My new book, Statistical Inference as Severe Testing: How to Get Beyond the Statistics Wars,” you might have discovered, includes Souvenirs throughout (A-Z). But there are some highlights within sections that might be missed in the excerpts I’m posting. One such “keepsake” is a quote from Fisher at the very end of Section 2.1.
These are some of the ﬁrst clues we’ll be collecting on a wide diﬀerence between statistical inference as a deductive logic of probability, and an inductive testing account sought by the error statistician. When it comes to inductive learning, we want our inferences to go beyond the data: we want lift-oﬀ. To my knowledge, Fisher is the only other writer on statistical inference, aside from Peirce, to emphasize this distinction.
In deductive reasoning all knowledge obtainable is already latent in the postulates. Rigour is needed to prevent the successive inferences growing less and less accurate as we proceed. The conclusions are never more accurate than the data. In inductive reasoning we are performing part of the process by which new knowledge is created. The conclusions normally grow more and more accurate as more data are included. It should never be true, though it is still often said, that the conclusions are no more accurate than the data on which they are based. (Fisher 1935b, p. 54)

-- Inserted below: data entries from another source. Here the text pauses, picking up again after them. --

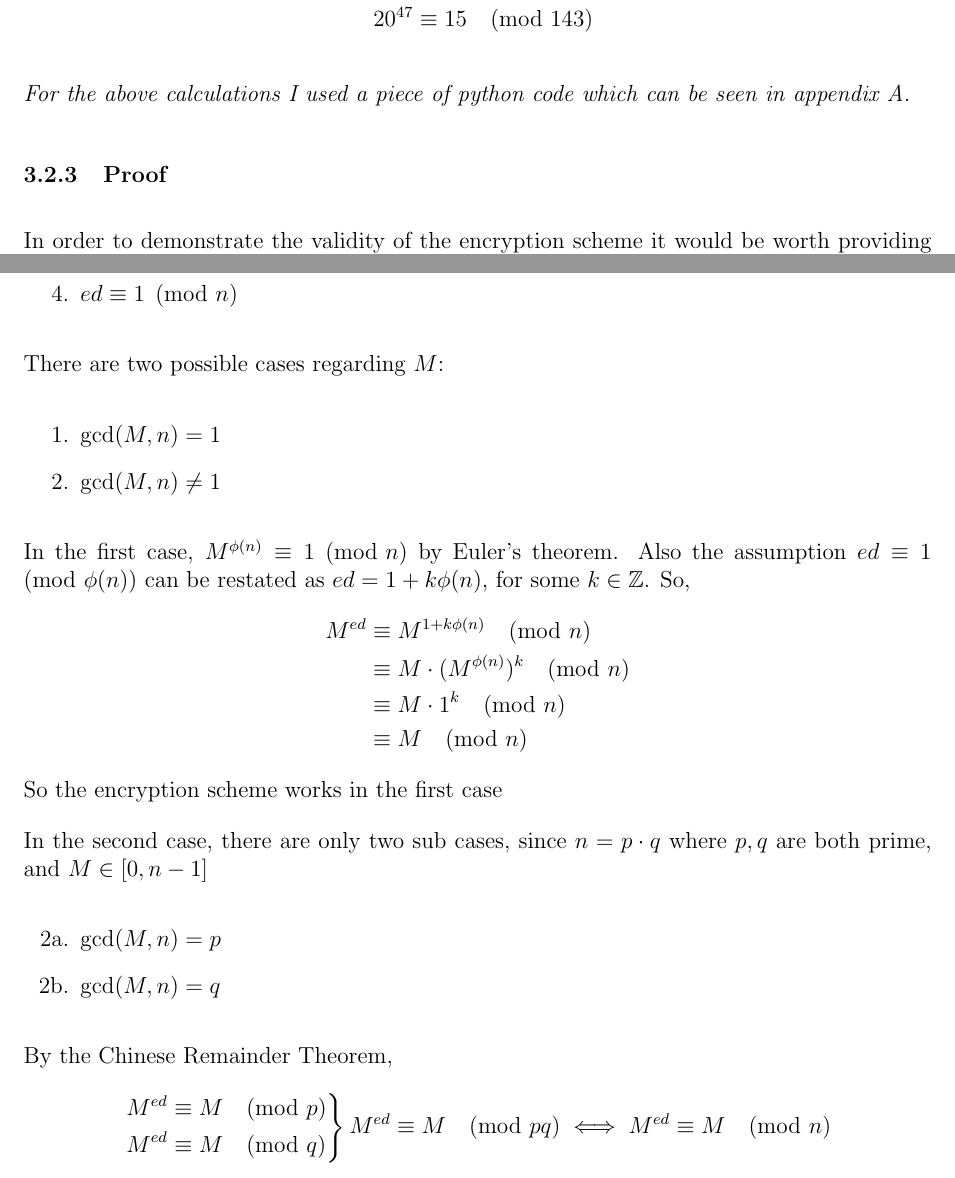
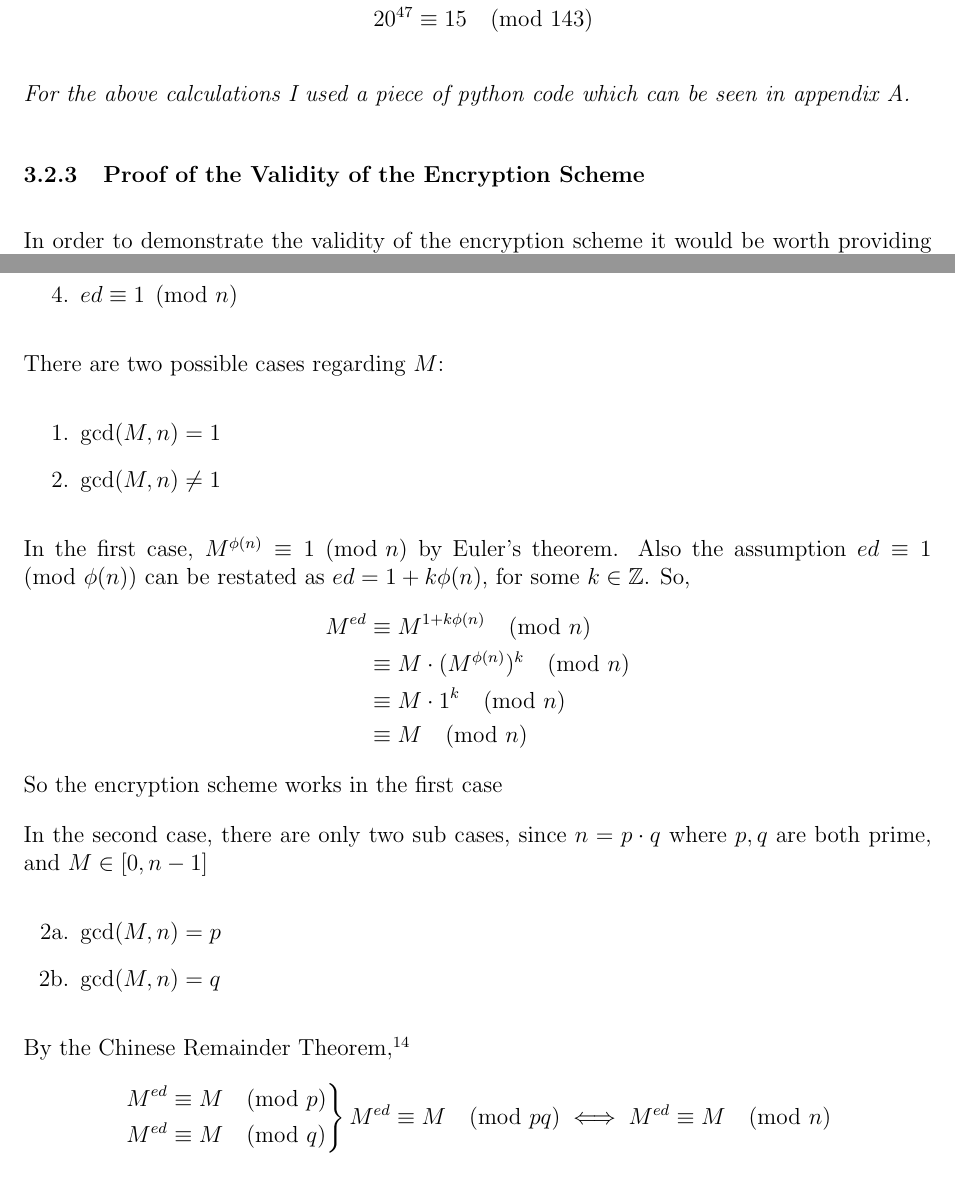
Before and after one commit to mpardalos/Extended-Essay, a LaTeX document (EE.tex): two parts of pages 18 and 19 of 23, joined at a grey line, cut so that both start at the same text. Compiled offline with pdfLaTeX.

Commit message:
Teacher's final fixes to RSA proof

```diff
--- a/EE.tex
+++ b/EE.tex
@@ -573,7 +573,7 @@ Decrypting the ciphertext, we get $8\ 5\ 12\ 12\ 15$, i.e. our original message
 \textit{For the above calculations I used a piece of python code which can be seen in
 appendix A.}
 
-\subsubsection{Proof}
+\subsubsection{Proof of the Validity of the Encryption Scheme}
 
 In order to demonstrate the validity of the encryption scheme it would be worth providing a
 formal proof. \autocite{so_rsa_proof}
@@ -627,7 +627,7 @@ both prime, and $ M \in \left[0, n-1\right]$
     \item $\gcd(M, n) = q$
 \end{enumerate}
 %
-By the Chinese Remainder Theorem,
+By the Chinese Remainder Theorem,\autocite[286]{haese_ib_options}
 %
 \begin{equation*}
     \left.
```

How do you understand this remark of Fisher’s? (Please share your thoughts in the comments.) My interpretation, and its relation to the “lift-off” needed to warrant inductive inferences, is discussed in an earlier section, 1.2, posted here. Here’s part of that.
Where you are in the Journey*

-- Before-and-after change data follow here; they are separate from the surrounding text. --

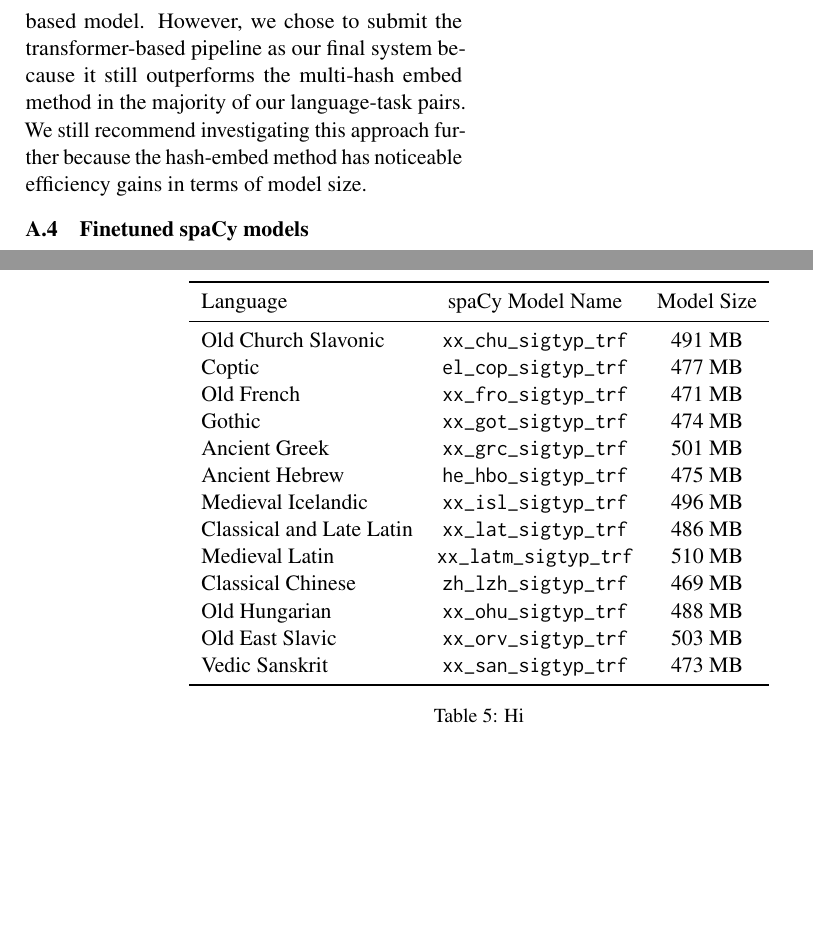
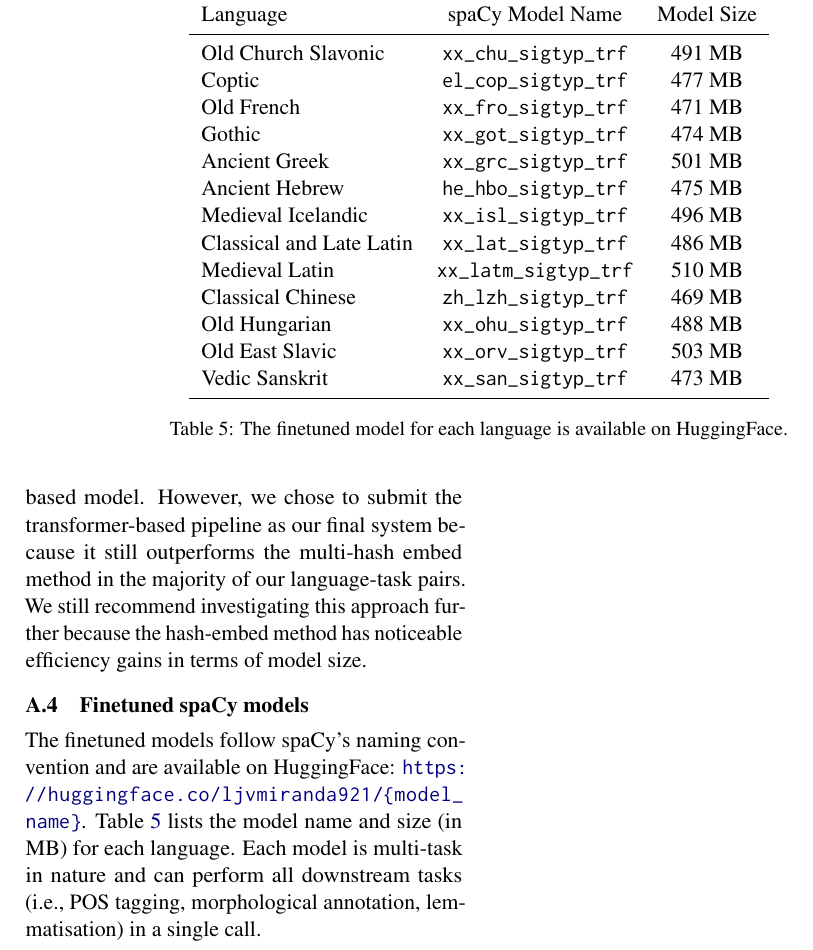
Before and after one commit to ljvmiranda921/LiBERTus, a LaTeX paper (paper/acl_latex.tex, which reads paper/tables/model_table.tex): two parts of pages 9 and 10 of 10 before the commit and part of page 9 of 9 after it, the two joined at a grey line, cut so that both start at the same text, the shorter picture padded with empty space. Compiled offline with pdfLaTeX.

Commit message:
[wip] Update

```diff
--- a/paper/acl_latex.tex
+++ b/paper/acl_latex.tex
@@ -300,8 +302,8 @@ We still recommend investigating this approach further because the hash-embed me
 
 \subsection{Finetuned spaCy models}
 
-The
-
-\subfile{tables/model_table.tex}
+The finetuned models follow spaCy's naming convention and are available on HuggingFace: \url{https://huggingface.co/ljvmiranda921/{model\_name}}.
+Table \ref{table:model_table} lists the model name and size (in MB) for each language.
+Each model is multi-task in nature and can perform all downstream tasks (i.e., POS tagging, morphological annotation, lemmatisation) in a single call.
 
 \end{document}
--- a/paper/tables/model_table.tex
+++ b/paper/tables/model_table.tex
@@ -20,7 +20,7 @@
         Vedic Sanskrit           & \texttt{xx\_san\_sigtyp\_trf}  & 473 MB     \\ \bottomrule
     \end{tabular}
     \caption{
-        Hi
+        The finetuned model for each language is available on HuggingFace.
     }
     \label{table:model_table}
 \end{table*}
```
Also changed, not shown: paper/acl_latex.pdf, paper/acl_latex.tex (2 more changed lines).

Cox: [I]n some ﬁelds foundations do not seem very important, but we both think that foundations of statistical inference are important; why do you think that is?
Mayo: I think because they ask about fundamental questions of evidence, inference, and probability … we invariably cross into philosophical questions about empirical knowledge and inductive inference. (Cox and Mayo 2011, p. 103)
Contemporary philosophy of science presents us with some taboos: Thou shalt not try to ﬁnd solutions to problems of induction, falsiﬁcation, and demarcating science from pseudoscience. It’s impossible to understand rival statistical accounts, let alone get beyond the statistics wars, without ﬁrst exploring how these came to be “lost causes.” I am not talking of ancient history here: these problems were alive and well when I set out to do philosophy in the 1980s. I think we gave up on them too easily, and by the end of Excursion 2 you’ll see why. Excursion 2 takes us into the land of “Statistical Science and Philosophy of Science” (StatSci/PhilSci). Our Museum Guide gives a terse thumbnail sketch of Tour I. Here’s a useful excerpt:
Once the Problem of Induction was deemed to admit of no satisfactory, non-circular solutions (~1970s), philosophers of science turned to building formal logics of induction using the deductive calculus of probabilities, often called Conﬁrmation Logics or Theories. A leader of this Conﬁrmation Theory movement was Rudolf Carnap. A distinct program, led by Karl Popper, denies there is a logic of induction, and focuses on Testing and Falsiﬁcation of theories by data. At best a theory may be accepted or corroborated if it fails to be falsiﬁed by a severe test. The two programs have analogues to distinct methodologies in statistics: Conﬁrmation theory is to Bayesianism as Testing and Falsiﬁcation are to Fisher and Neyman–Pearson.